A homage to all of those who struggle with past trauma and wish to be free of the internal pain and shame that has weaved itself to our bones. My only way forward sometimes is to think that I am not alone and that there are others walking the world who sometimes struggle as I do. May we all find peace. May we all find happiness. May we know that no feeling, not even the most painful, can last.
Forest: An Autobiography
There was a girl. She had long hair and liked to dance.
She lived by herself in the forest which is an odd place for a little girl to live. She entered the forest early when her friends were playing in the garden safely secured from outside by a wall.
Living in the forest was comfortable. Some would say she was lost but she didn’t feel lost. You can only be lost if you have somewhere to go and she didn’t need to go anywhere in particular so long as she was going. She took paths at random. Sometimes she would go nowhere at all and stand under a huge tree.
She didn’t meet many people. When she did they told her that she should return to the safe garden secured from outside by a wall. Eventually she agreed. But the garden behind the wall, only had one or two trees. It saddened her to hear their voices in the wind. She longed to be surrounded by that whispering.
Behind the wall it was nice at first. Warm and cosy. It seemed like it should be safe. She knew she would get breakfast. She knew where she was going each day. Her paths where chosen for her: going to the bathroom, going to the kitchen, the lounge and the garden. She learned how to expect and how to please and the silence stopped happening. Then the trees were chopped down and it was a very sad place to be.
She had to stay behind the wall until she was all grown up. There was no other way out.

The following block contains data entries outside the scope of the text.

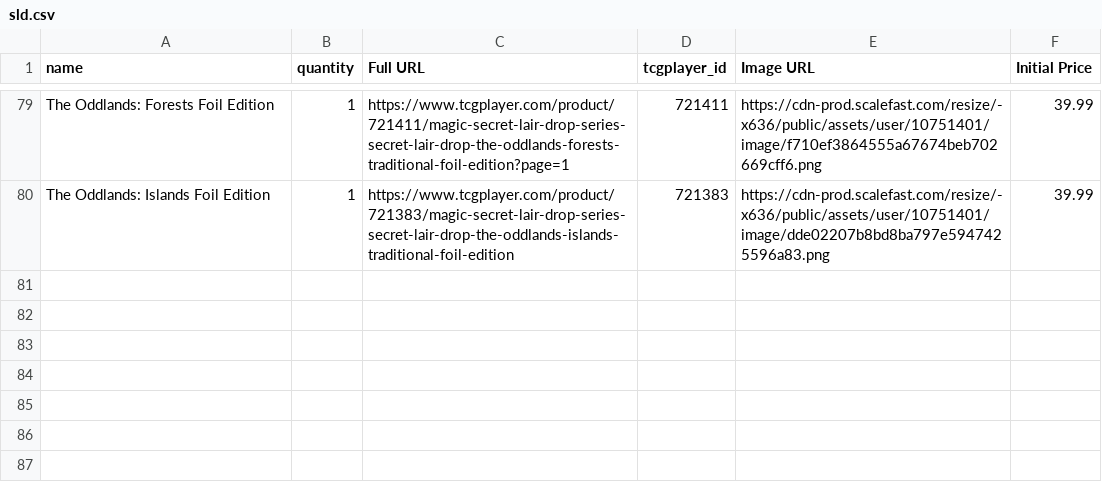
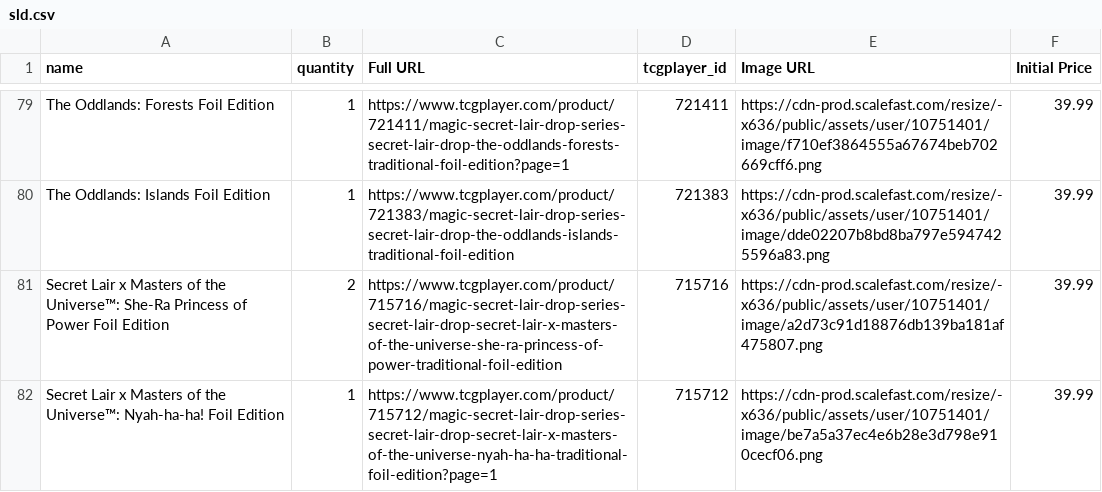
Before and after one commit to aguiro8/sld_tracker, a CSV file: sld.csv, drawn as a sheet; only a part is shown, gaps mark what is left out.

Commit message:
mofu sld

```diff
--- a/sld.csv
+++ b/sld.csv
@@ -80 +80,3 @@ The Oddlands: Forests Foil Edition,1,"https://www.tcgplayer.com/product/721411/m
 The Oddlands: Islands Foil Edition,1,"https://www.tcgplayer.com/product/721383/magic-secret-lair-drop-series-secret-lair-drop-the-oddlands-islands-traditional-foil-edition",721383,"https://cdn-prod.scalefast.com/resize/-x636/public/assets/user/10751401/image/dde02207b8bd8ba797e5947425596a83.png",39.99
+Secret Lair x Masters of the Universe™: She-Ra Princess of Power Foil Edition,2,"https://www.tcgplayer.com/product/715716/magic-secret-lair-drop-series-secret-lair-drop-secret-lair-x-masters-of-the-universe-she-ra-princess-of-power-traditional-foil-edition",715716,"https://cdn-prod.scalefast.com/resize/-x636/public/assets/user/10751401/image/a2d73c91d18876db139ba181af475807.png",39.99
+Secret Lair x Masters of the Universe™: Nyah-ha-ha! Foil Edition,1,"https://www.tcgplayer.com/product/715712/magic-secret-lair-drop-series-secret-lair-drop-secret-lair-x-masters-of-the-universe-nyah-ha-ha-traditional-foil-edition?page=1",715712,"https://cdn-prod.scalefast.com/resize/-x636/public/assets/user/10751401/image/be7a5a37ec4e6b28e3d798e910cecf06.png",39.99
```
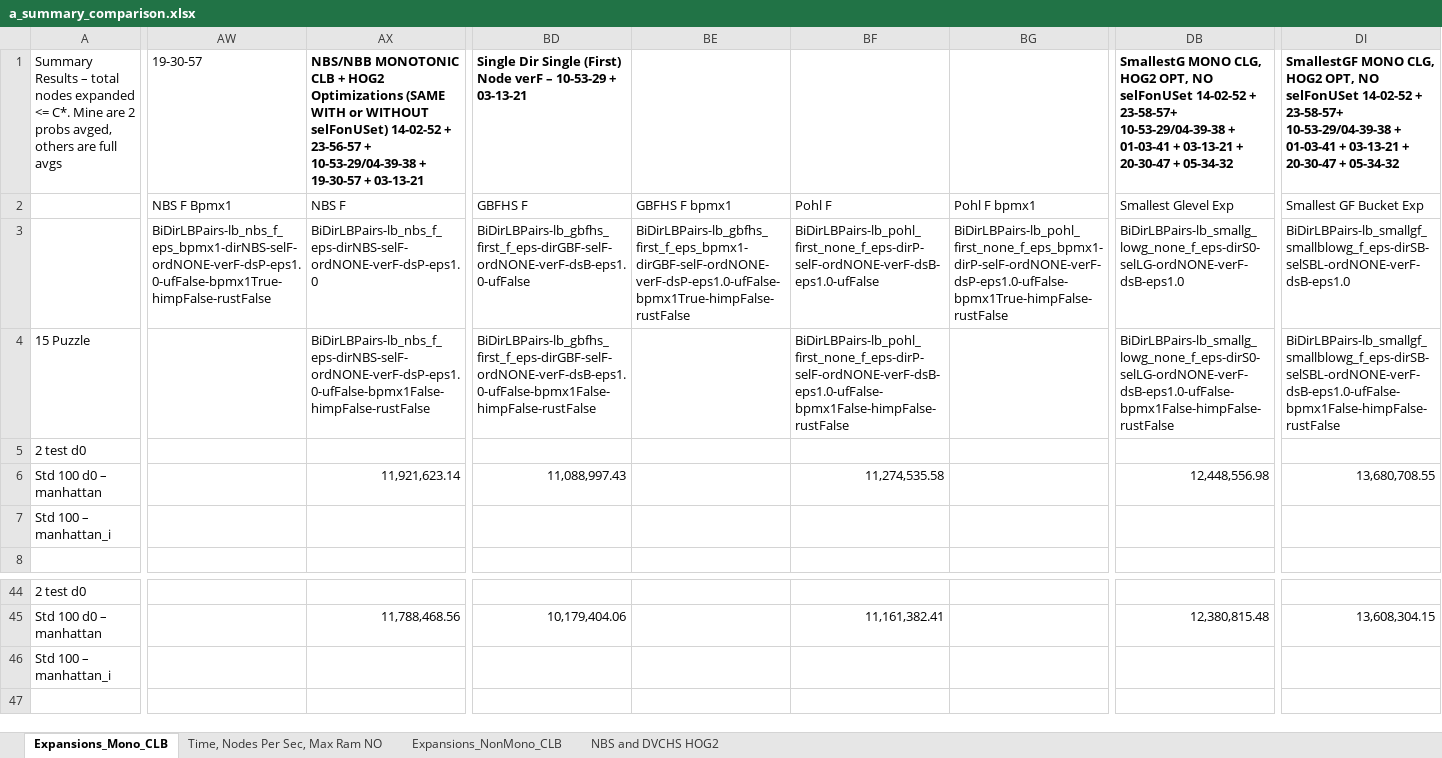
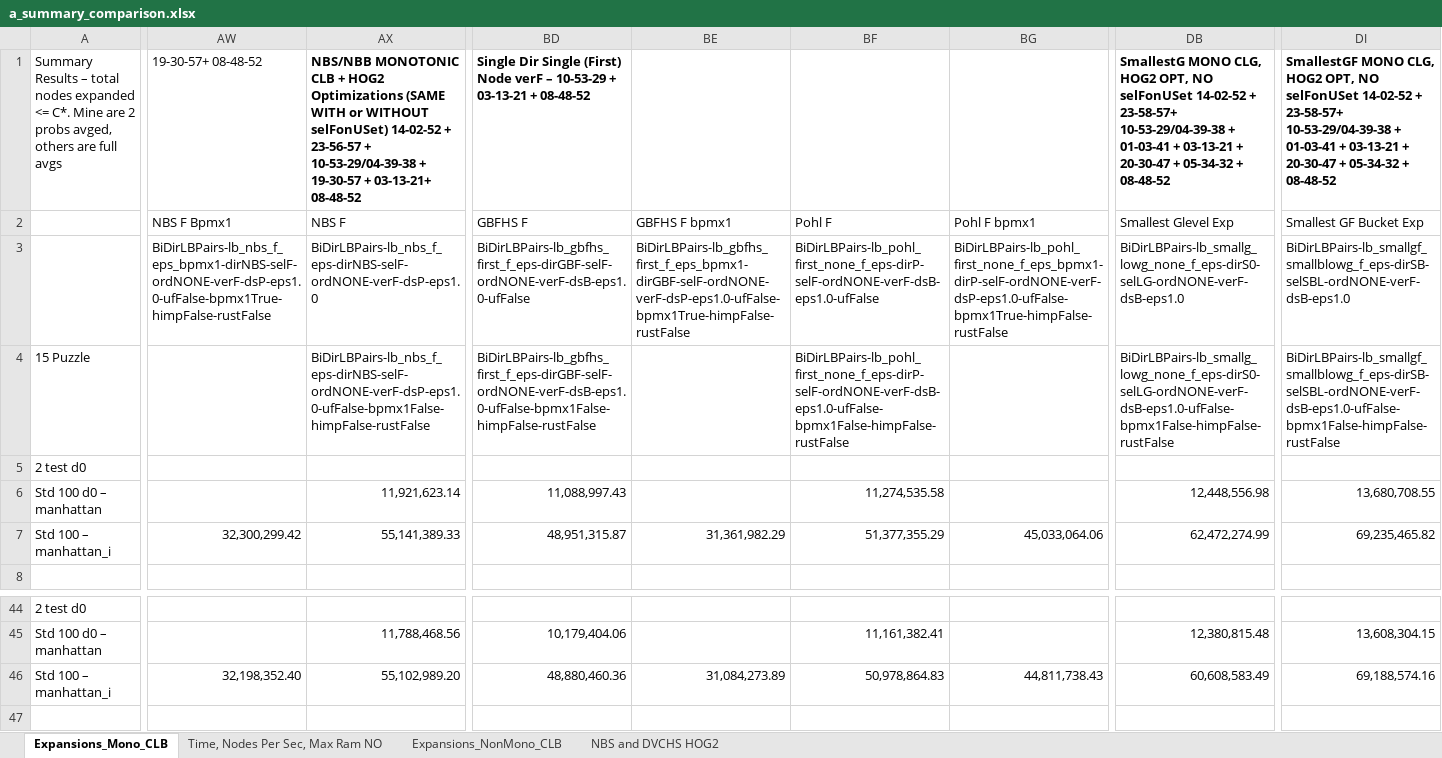
Before and after one commit to timhartill/searches, an Excel workbook: a_summary_comparison.xlsx, sheet Expansions_Mono_CLB, drawn as a sheet; only a part is shown, gaps mark what is left out; values as stored, in another font and other column widths than the file's, no borders; the diff covers the shown part only; the diff names each change by its address in the sheet, - before the commit and + after, or states it on an @@ line.

```diff
--- a/a_summary_comparison.xlsx (sheet Expansions_Mono_CLB)
+++ b/a_summary_comparison.xlsx (sheet Expansions_Mono_CLB)
-AW1 (NBS F Bpmx1): 19-30-57
+AW1 (NBS F Bpmx1): 19-30-57+ 08-48-52
-AX1 (NBS F): …19-30-57 + 03-13-21
+AX1 (NBS F): …19-30-57 + 03-13-21+ 08-48-52
-BD1 (GBFHS F): …+ 03-13-21
+BD1 (GBFHS F): …+ 03-13-21 + 08-48-52
-DB1 (Smallest Glevel Exp): …+ 05-34-32
+DB1 (Smallest Glevel Exp): …+ 05-34-32 + 08-48-52
-DI1 (Smallest GF Bucket Exp): …+ 05-34-32
+DI1 (Smallest GF Bucket Exp): …+ 05-34-32 + 08-48-52
-AW7 (NBS F Bpmx1): (empty)
+AW7 (NBS F Bpmx1): 32,300,299.42
-AX7 (NBS F): (empty)
+AX7 (NBS F): 55,141,389.33
-BD7 (GBFHS F): (empty)
+BD7 (GBFHS F): 48,951,315.87
-BE7 (GBFHS F bpmx1): (empty)
+BE7 (GBFHS F bpmx1): 31,361,982.29
-BF7 (Pohl F): (empty)
+BF7 (Pohl F): 51,377,355.29
-BG7 (Pohl F bpmx1): (empty)
+BG7 (Pohl F bpmx1): 45,033,064.06
-DB7 (Smallest Glevel Exp): (empty)
+DB7 (Smallest Glevel Exp): 62,472,274.99
-DI7 (Smallest GF Bucket Exp): (empty)
+DI7 (Smallest GF Bucket Exp): 69,235,465.82
-AW46 (NBS F Bpmx1): (empty)
+AW46 (NBS F Bpmx1): 32,198,352.40
-AX46 (NBS F): (empty)
+AX46 (NBS F): 55,102,989.20
-BD46 (GBFHS F): (empty)
+BD46 (GBFHS F): 48,880,460.36
-BE46 (GBFHS F bpmx1): (empty)
+BE46 (GBFHS F bpmx1): 31,084,273.89
-BF46 (Pohl F): (empty)
+BF46 (Pohl F): 50,978,864.83
-BG46 (Pohl F bpmx1): (empty)
+BG46 (Pohl F bpmx1): 44,811,738.43
-DB46 (Smallest Glevel Exp): (empty)
+DB46 (Smallest Glevel Exp): 60,608,583.49
-DI46 (Smallest GF Bucket Exp): (empty)
+DI46 (Smallest GF Bucket Exp): 69,188,574.16
```
Also changed, not shown: 40 edited cells elsewhere in this sheet, 1 other file.
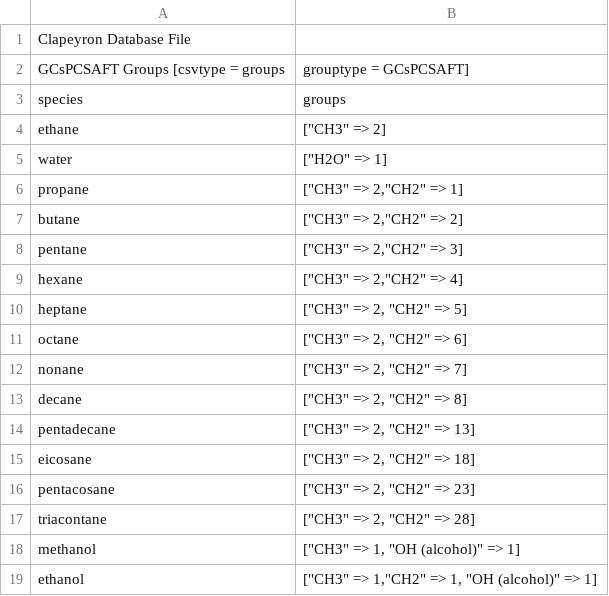
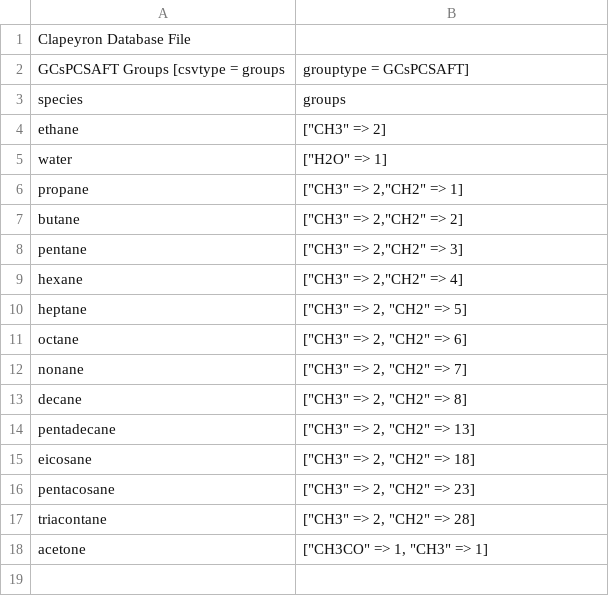
Before and after one commit to ClapeyronThermo/Clapeyron.jl, a CSV file: database/SAFT/PCSAFT/gcsPCSAFT/gcsPCSAFT_groups.csv, drawn as a sheet; removed rows and columns are numbered as before the commit, all else as after; the diff names each change by its address in the sheet, - before the commit and + after, or states it on an @@ line.

```diff
--- a/database/SAFT/PCSAFT/gcsPCSAFT/gcsPCSAFT_groups.csv
+++ b/database/SAFT/PCSAFT/gcsPCSAFT/gcsPCSAFT_groups.csv
-row 18: methanol | ["CH3" => 1, "OH (alcohol)" => 1]
-row 19: ethanol | ["CH3" => 1,"CH2" => 1, "OH (alcohol)" => 1]
+row 18: acetone | ["CH3CO" => 1, "CH3" => 1]
```
Also changed, not shown: 2 other files.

There was a girl with blonde hair. She was from the forest.
The little girl met two people: a man and a woman.
The man loved the little girl but hated the forest with its secrets and its many different ways. He hated it because he longed to know the forest but was afraid. The trees whisperings were peaceful but their sounds could tell you the real source of joy and your darkest fear. The man knew this. He also knew that no matter how many times he ran away from the forest, it still existed, growing, being, surrounding.
The woman was too busy hiding behind walls, buildings and structures to want to walk with him. So the girl was called to accompany him. She only knew her way and although she tried to tell the man this he still tried to enter the forest through her. Of course he could not and the more he tried the more the girl withdrew deeper and deeper – hiding – until she slipped behind a tree leaving her body while her soul took refuge deep beneath the bark.
Stale air and a stifling silence fell broken only by the sudden roar of wind trying to escape her lips. Her body now lived in corridors made of black tiles and pierced mirrors splitting head from neck. Her body, without protection, got torn and pierced by passing people.
There was a girl who grew up to be a woman. It was a surprise to her because she thought that if she tried hard enough no one would notice her and she could stay a little girl forever. Then she would not have to look beyond the forest. She could pretend not to know.
Once the little girl accepted that she was a woman she tried to live a woman’s life. She began walking through the forest with opening eyes staring at the river that had stopped flowing and noticing the forest growing smaller and smaller.
She said goodbye to the man and the woman and left them waiting for her to come back. She did not return.
She wept a lot. She cried hot tears and they pierced deep into the little girls heart cracking the bark and revealing the emptiness that had become the shell of her voice. The wind sometimes broke from her lips and the trees whispered their reply.
The woman walks the world. She loves. Deeply. She breaks. Easily.
She is learning that roots do run deep, branches don’t reach the sky. This is just a brief movement in the leaves.
First written in 1996.